==== Entries shown ====

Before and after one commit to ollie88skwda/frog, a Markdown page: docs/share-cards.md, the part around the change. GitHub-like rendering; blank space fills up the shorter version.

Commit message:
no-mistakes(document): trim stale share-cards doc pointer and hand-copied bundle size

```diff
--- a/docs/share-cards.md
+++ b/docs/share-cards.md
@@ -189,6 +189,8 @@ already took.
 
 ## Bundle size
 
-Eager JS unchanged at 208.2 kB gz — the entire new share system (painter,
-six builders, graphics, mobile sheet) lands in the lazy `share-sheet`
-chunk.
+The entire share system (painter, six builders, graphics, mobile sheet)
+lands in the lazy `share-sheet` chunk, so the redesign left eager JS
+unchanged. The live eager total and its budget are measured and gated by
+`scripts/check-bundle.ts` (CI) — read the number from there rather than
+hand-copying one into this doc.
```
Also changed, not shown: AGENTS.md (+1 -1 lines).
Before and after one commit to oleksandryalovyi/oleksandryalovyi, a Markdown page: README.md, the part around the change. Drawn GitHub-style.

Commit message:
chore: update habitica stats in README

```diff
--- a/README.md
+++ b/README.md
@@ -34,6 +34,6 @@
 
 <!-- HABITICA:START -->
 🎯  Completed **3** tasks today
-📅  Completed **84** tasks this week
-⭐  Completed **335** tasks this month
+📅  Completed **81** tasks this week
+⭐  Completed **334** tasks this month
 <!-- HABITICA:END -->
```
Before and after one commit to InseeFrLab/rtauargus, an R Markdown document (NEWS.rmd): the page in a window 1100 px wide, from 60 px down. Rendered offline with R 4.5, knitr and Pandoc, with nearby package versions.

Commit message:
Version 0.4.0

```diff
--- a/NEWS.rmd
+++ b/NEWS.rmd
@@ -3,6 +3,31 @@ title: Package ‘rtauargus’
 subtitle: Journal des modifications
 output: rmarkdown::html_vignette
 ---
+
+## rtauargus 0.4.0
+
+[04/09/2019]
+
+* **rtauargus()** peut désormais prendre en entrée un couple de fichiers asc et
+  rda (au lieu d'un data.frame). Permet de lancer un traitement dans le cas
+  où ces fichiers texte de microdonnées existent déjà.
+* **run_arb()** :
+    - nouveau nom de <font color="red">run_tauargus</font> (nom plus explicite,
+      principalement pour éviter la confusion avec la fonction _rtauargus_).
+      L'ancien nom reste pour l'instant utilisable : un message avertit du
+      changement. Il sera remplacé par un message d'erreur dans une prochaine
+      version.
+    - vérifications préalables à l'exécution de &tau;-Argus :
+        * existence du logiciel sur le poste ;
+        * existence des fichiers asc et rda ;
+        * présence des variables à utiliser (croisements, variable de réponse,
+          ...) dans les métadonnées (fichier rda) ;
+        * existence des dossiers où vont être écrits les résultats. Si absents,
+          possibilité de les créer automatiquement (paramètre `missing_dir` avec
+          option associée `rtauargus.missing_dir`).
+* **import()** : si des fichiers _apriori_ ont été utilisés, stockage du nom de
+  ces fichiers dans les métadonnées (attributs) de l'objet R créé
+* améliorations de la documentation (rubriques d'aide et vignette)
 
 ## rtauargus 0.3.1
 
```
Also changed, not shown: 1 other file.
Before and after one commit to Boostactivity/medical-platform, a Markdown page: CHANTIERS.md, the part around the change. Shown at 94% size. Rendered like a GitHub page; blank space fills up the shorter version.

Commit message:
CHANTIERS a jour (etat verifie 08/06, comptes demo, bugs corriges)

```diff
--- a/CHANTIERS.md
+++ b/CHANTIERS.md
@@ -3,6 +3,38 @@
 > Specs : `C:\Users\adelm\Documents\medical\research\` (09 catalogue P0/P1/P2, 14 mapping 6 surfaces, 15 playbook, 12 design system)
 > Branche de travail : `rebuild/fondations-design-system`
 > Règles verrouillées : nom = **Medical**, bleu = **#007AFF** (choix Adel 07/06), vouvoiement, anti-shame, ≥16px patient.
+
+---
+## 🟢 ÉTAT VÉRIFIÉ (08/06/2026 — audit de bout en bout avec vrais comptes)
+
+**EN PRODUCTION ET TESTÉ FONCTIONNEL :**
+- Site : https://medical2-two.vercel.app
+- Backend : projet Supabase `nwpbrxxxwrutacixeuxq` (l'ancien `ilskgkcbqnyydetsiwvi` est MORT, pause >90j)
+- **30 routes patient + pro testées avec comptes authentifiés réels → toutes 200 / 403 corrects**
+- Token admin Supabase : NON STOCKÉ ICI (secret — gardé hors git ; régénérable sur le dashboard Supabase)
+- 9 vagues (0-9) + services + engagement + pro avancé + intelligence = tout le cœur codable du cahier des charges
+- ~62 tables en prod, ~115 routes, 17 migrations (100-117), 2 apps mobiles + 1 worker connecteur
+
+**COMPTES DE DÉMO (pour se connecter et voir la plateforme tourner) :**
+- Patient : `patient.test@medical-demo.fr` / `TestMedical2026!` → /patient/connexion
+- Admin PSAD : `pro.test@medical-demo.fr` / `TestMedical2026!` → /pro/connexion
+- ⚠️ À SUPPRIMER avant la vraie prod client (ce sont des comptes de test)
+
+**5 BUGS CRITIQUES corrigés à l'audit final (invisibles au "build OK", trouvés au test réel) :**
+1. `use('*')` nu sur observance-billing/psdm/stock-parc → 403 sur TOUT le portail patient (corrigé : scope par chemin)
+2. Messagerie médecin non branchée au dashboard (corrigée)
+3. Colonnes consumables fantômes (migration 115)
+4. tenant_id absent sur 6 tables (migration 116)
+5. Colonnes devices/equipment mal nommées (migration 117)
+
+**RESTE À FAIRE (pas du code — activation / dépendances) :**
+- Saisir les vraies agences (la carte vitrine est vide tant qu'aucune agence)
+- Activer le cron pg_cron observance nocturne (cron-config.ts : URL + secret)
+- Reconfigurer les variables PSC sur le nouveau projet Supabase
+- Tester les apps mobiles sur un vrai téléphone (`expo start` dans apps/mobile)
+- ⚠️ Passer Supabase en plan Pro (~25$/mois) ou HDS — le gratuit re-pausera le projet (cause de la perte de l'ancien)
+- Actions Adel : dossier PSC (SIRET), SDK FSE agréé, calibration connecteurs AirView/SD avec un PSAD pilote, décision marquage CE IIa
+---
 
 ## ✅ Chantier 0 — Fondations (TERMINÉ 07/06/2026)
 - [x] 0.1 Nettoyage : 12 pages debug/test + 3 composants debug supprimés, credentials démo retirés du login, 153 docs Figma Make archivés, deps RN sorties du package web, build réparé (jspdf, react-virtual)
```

====

- **Description of the task**:
Of the entries above, tally the lines with "métadonnées" in them. Only the total should be given.

- **Written response**:
2